This Hotkey Puck is a very useful tool—surprising to me, since I’m usually skeptical of these types of add-ons that clutter my desk. It is completely programmable and has a dial, as well as three shortcut keys. Right now, I have this configured with audio volume as the dial for the two 2W speakers or 3.5mm audio out, and three different color spaces for the buttons. This lets me audition images quickly under different spaces, say, Adobe RGB for print and sRGB for Web. Also, I have a DCI-P3 option for video work.
There is a DualView setting, as well, that splits the screen between two different settings and, while I didn’t have a specific use for it I’m sure designers out there will find something, especially with CAD/CAM Modes. It does make it possible to go with one monitor for your setup. Numerous other modes are available too, including an Animation Mode that brightens dark areas without blowing out highlights and a Darkroom Mode for operating in dim lighting.

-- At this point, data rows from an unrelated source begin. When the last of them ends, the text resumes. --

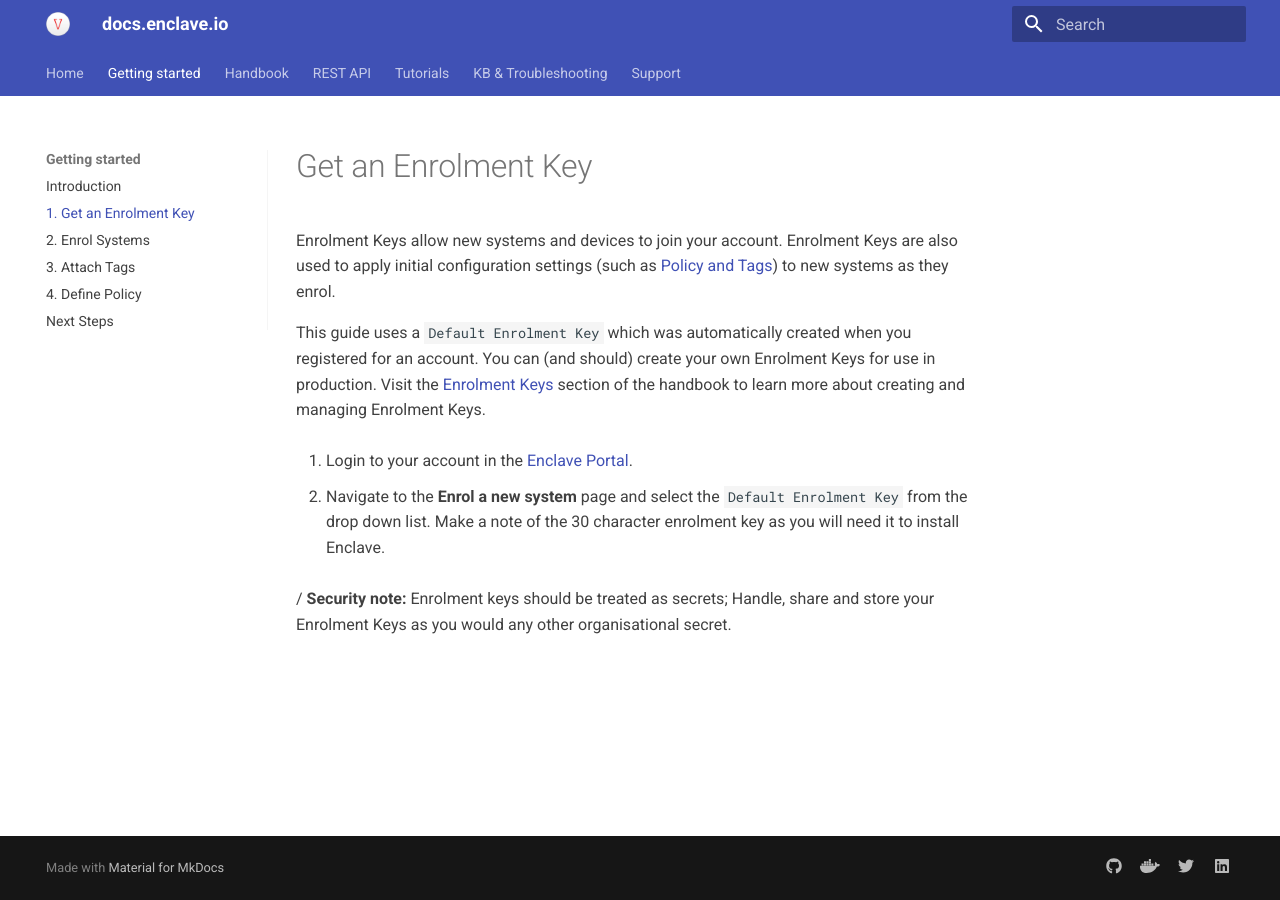
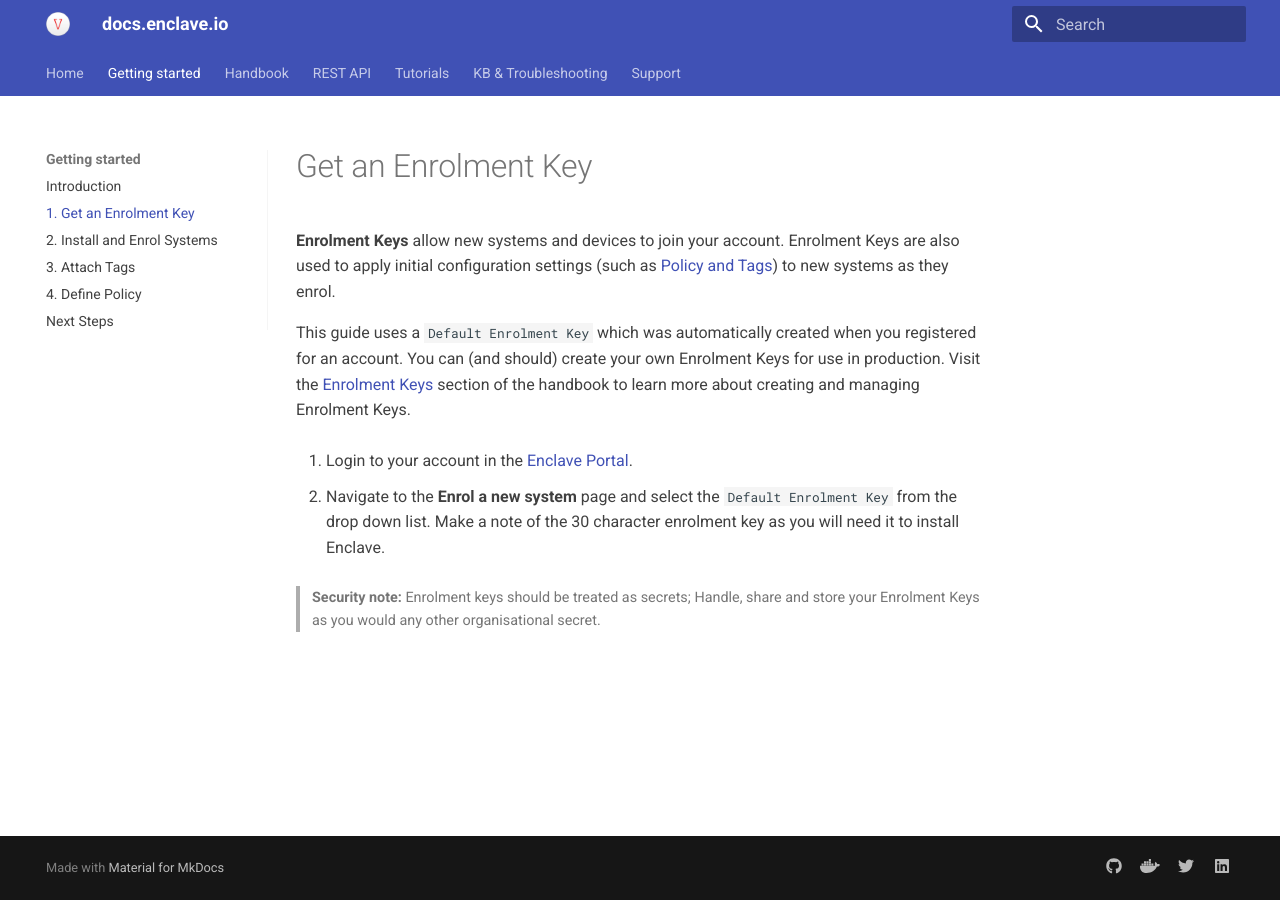
Before and after one commit to enclave-networks/docs, an MkDocs documentation site: the page built from docs/getting-started/get-an-enrolment-key.md, in a window 1280 px wide. Built offline with MkDocs 1.6.1 and Material for MkDocs 9.7.7, drawn with Linux system fonts in a browser that asks for light colours; the version menu is left out.

Commit message:
updates to quick start

```diff
--- a/docs/getting-started/get-an-enrolment-key.md
+++ b/docs/getting-started/get-an-enrolment-key.md
@@ -1,10 +1,10 @@
 # Get an Enrolment Key
 
-Enrolment Keys allow new systems and devices to join your account. Enrolment Keys are also used to apply initial configuration settings (such as [Policy and Tags](handbook/tags-and-policies.md)) to new systems as they enrol.
+**Enrolment Keys** allow new systems and devices to join your account. Enrolment Keys are also used to apply initial configuration settings (such as [Policy and Tags](handbook/tags-and-policies.md)) to new systems as they enrol.
 
 This guide uses a `Default Enrolment Key` which was automatically created when you registered for an account. You can (and should) create your own Enrolment Keys for use in production. Visit the [Enrolment Keys](/handbook/enrolment.md) section of the handbook to learn more about creating and managing Enrolment Keys.
 
 1. Login to your account in the [Enclave Portal](https://portal.enclave.io/my/new-system).
 2. Navigate to the **Enrol a new system** page and select the `Default Enrolment Key` from the drop down list. Make a note of the 30 character enrolment key as you will need it to install Enclave.
 
-/ **Security note:** Enrolment keys should be treated as secrets; Handle, share and store your Enrolment Keys as you would any other organisational secret.
+> **Security note:** Enrolment keys should be treated as secrets; Handle, share and store your Enrolment Keys as you would any other organisational secret.
--- a/docs/stylesheets/extra.css
+++ b/docs/stylesheets/extra.css
@@ -31,6 +31,7 @@ body, code, input, kbd, pre {
 
 /* make [code] blocks stand out */
 .md-typeset code {
+    font-size: .8em;
     padding: .15em .3em;
     border-radius: 0;
 }
@@ -44,6 +45,7 @@ body, code, input, kbd, pre {
     padding: .5em 0 0 0;
 }
 
+/* increase top/bottom spacing on ol and ul */
 .md-typeset ol,
 .md-typeset pre,
 .md-typeset ul {
@@ -55,6 +57,22 @@ body, code, input, kbd, pre {
     margin-bottom: .6em;
 }
 
+/* ensure images have room to breathe */
 .md-typeset img, .md-typeset svg {
     margin: .4em 0;
 }
+
+/* reduce size of the blockquote text and left border */
+.md-typeset blockquote {
+    font-size: .9em;
+}
+
+.md-typeset blockquote p {
+    padding: 0;
+    margin-bottom: 0;
+}
+
+.md-typeset blockquote p:first-child {
+    padding: 0;
+    margin: 0;
+}
--- a/mkdocs.yml
+++ b/mkdocs.yml
@@ -51,6 +51,7 @@ google_analytics:
 
 markdown_extensions:
   - pymdownx.tabbed
+  - pymdownx.superfences
 
 extra_css:
   - stylesheets/extra.css
@@ -67,7 +68,7 @@ nav:
   - Getting started:
       - Introduction: quick-start.md
       - 1. Get an Enrolment Key: getting-started/get-an-enrolment-key.md
-      - 2. Enrol Systems: getting-started/enrol-systems.md
+      - 2. Install and Enrol Systems: getting-started/enrol-systems.md
       - 3. Attach Tags: getting-started/attach-tags.md
       - 4. Define Policy: getting-started/define-policy.md
       - Next Steps: getting-started/next-steps.md
@@ -114,6 +115,7 @@ nav:
 #      - Endpoint management: handbook/endpoint-management.md
 #      - Enrolment keys: handbook/enrolment.md
 #      - Policies and tags: handbook/tags-and-policies.md
+#      - Topologies: handbook/topologies.md
 #      - IP addresses: handbook/ip-addresses.md
 #      - DNS: handbook/dns.md
 
```
Also changed, not shown: docs/getting-started/attach-tags.md (+1 -1 lines), docs/getting-started/enrol-systems.md (+77 -2 lines), docs/images/quick-start/steps.png.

It is set up very well for designers to work.
As an HDR display, it would make sense to spend time talking about its implementation. It is worth pointing out that the maximum brightness of the PD3220U is 300 cd/m2, so while it doesn’t hit the target of a true HDR display (that would require 1,000 cd/m2), it does still achieve the needed 1,000:1 contrast ratio. And it looks good. Going from DaVinci Resolve and an external card, I output HDR10 footage for editing and was very pleased with the look of the HDR. I’d feel comfortable using this as an inexpensive grading monitor for uploading HDR clips to the Web. On a side note, there is an HDR Mode in the color space settings, which does a decent job of boosting contrast of the standard SDR image without going overboard.
Something I greatly appreciate from BenQ is an excellent I/O for its displays. I’ve had a few recent monitors come in that nailed everything except having the latest ports and features. The PD3220U I have no complaints with, in part because of the Thunderbolt™ 3 implementation. A main Thunderbolt™ 3 input provides 85W of power delivery, perfect for power-hungry MacBook Pros, and gives a single cable connection for all the other USB ports and hubs on the monitor. You can even daisy-chain to another display or device if you want, though the second Thunderbolt™ connection offers just 15W of power delivery.
Other inputs include a DisplayPort 1.4 and two HDMI 2.0 with HDCP 2.2 support. Beyond that there are three USB 3.1 Gen 2 ports and one USB Type-C port. Two of the USB Type-A ports are found on the back, while one USB Type-A and the USB-C port are available on the side for easy access. The display can handle Picture-in-Picture, Picture-by-Picture (side-by-side), and four-way Picture-by-Picture. These inputs also enable a built-in KVM Switch function so that you can move between two computers easily using the same display(s), keyboard, and mouse. To make the most of all these features, you will need to use the Display Pilot software available for Windows. This software also enables the ICC Sync function so you can keep all your display profiles synced—even when switching computers.
Physically, the PD3220U is quite simple, though that isn’t a complaint. The bezels are thin, the buttons and joystick on the rear of the display are fine, and the stand works well. It offers plenty of height, can pivot 90° if you want, and doesn’t stick out on the desk. The display does offer Low Blue Light Technology and ZeroFlicker so that you can protect your eyes when working for long periods of time.
If I were looking for a new monitor, I would certainly trust BenQ’s latest releases. Not only are they feature-rich, with outstanding color, they have clean designs and forward-looking interfaces. The PD3220U is perhaps one of the best yet.
Have you ever worked with BenQ displays? Would you ever consider purchasing one, or is there another brand you favor? Let us know what you think in the Comments section, below!